Ticket typeSaver awardAdvantage award
One-wayNo complimentary stopoversOne complimentary stopover
ReturnOne complimentary stopoverTwo complimentary stopovers

What about booking Singapore Airlines with Velocity Points?

At this stage, the number of Velocity Points needed to book Singapore Airlines flights is not changing. These rates are set by Velocity Frequent Flyer, which has a partner reward table. It’s worth noting that Velocity hasn’t devalued its points tables for quite a few years.

Summing up

Devaluations are never good news in the frequent flyer world. But by the same token, they’re not unexpected either. KrisFlyer awards were last changed in 2019. Now, just three years later, the travel landscape has been completely reshaped by COVID-19.

The increase in award costs is close to 10% across the board. But for cheaper rewards, the changes might still be tolerable. For example, my favourite redemption is Perth to anywhere in South East Asia for 36,500 miles in Business. That’s now increasing to 40,500 miles – paying 4,000 miles more is something I can work with.

But for someone looking to fly from Sydney to London, for example, that award is now increasing by 14,500 KrisFlyer miles in Business Class. You’ll need to work a bit harder to make up that shortfall.

Overall, KrisFlyer awards still represent great value. For the Sydney-London award I mentioned earlier, the value per mile drops marginally from 3.40 cents per mile to 3.03 cents per mile when looking at a $8,482 Business Class return fare in May 2023. That’s taking into account the AU$585 of taxes on the return award booking.

And Singapore Airlines reward seat availability is among the best in the industry right now.

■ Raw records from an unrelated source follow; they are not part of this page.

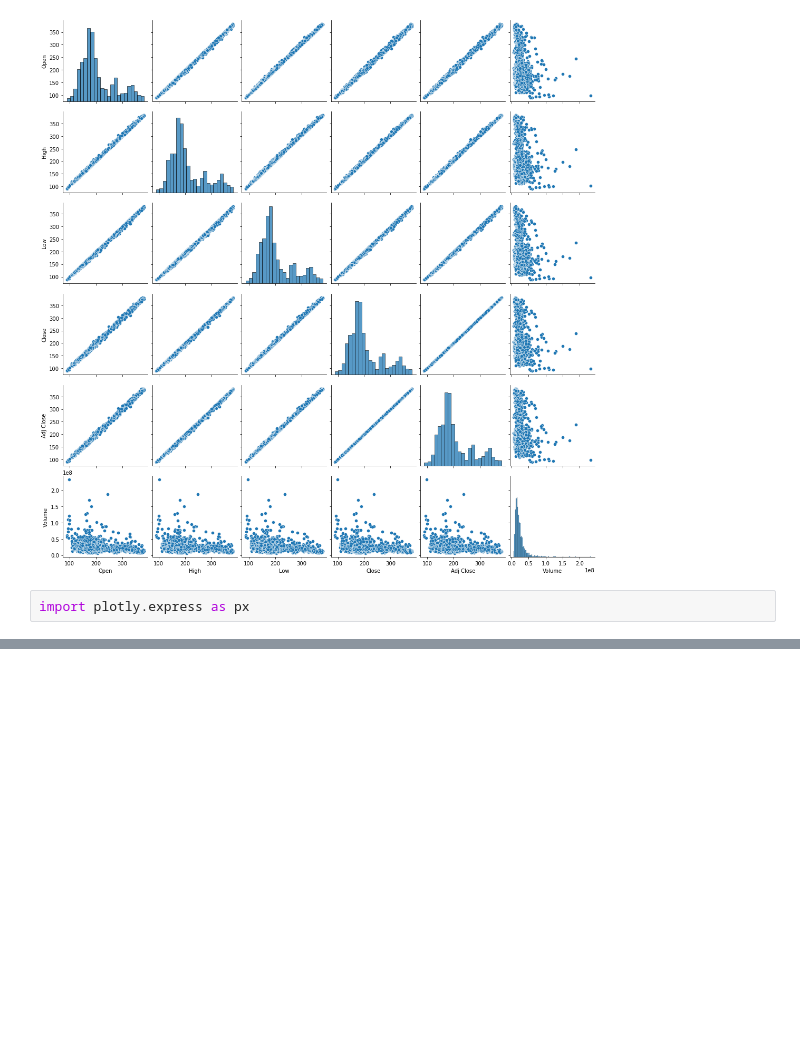
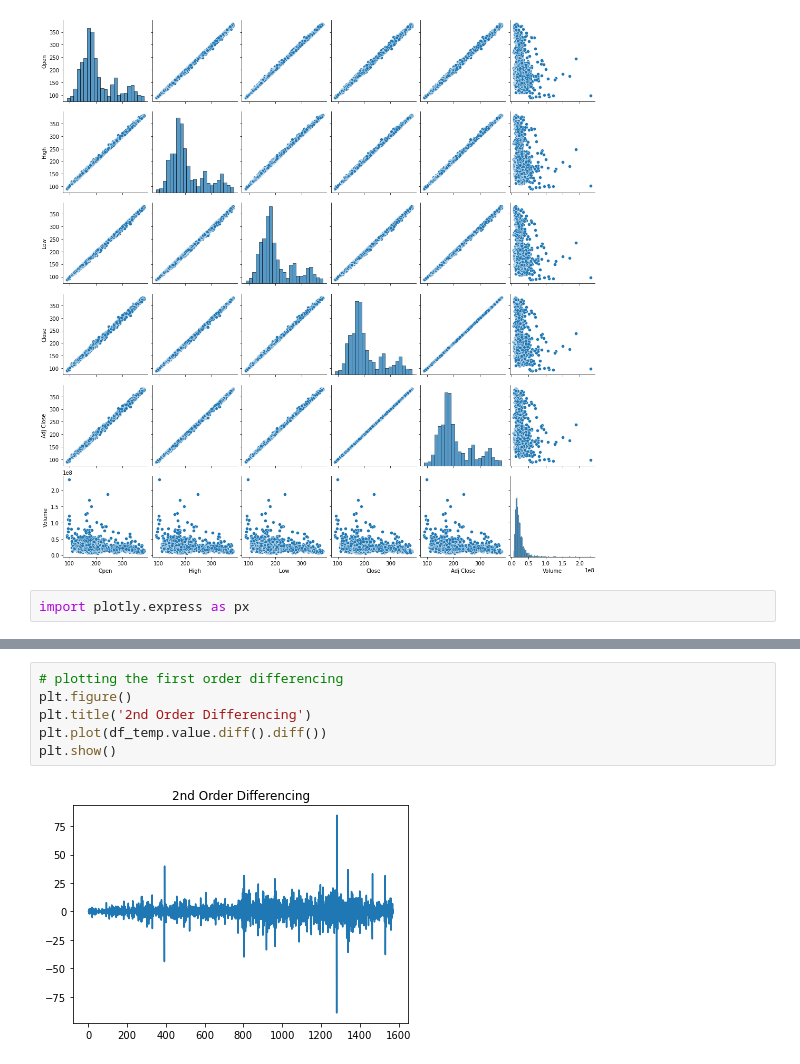
Before and after one commit to samirkhanal35/Data-mining---Time-Series-Analysis, a Jupyter notebook: main.ipynb, the cells around one changed output, grey strips where cells are left out. Saved outputs shown, nothing was run; the diff lists cells and outputs as text; blank space fills up the shorter version.

```diff
--- a/main.ipynb
+++ b/main.ipynb
@@ -124,0 +174,8 @@ fig.show()
+# %%
+# plotting the first order differencing
+plt.figure()
+plt.title('2nd Order Differencing')
+plt.plot(df_temp.value.diff().diff())
+plt.show()
+# %% [output]
+[figure, added]
```
Also changed, not shown: parts of 18 cells of this notebook.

That’s still worth something to us.

KrisFlyer awards are becoming more expensive was last modified: June 8th, 2022 by Brandon Loo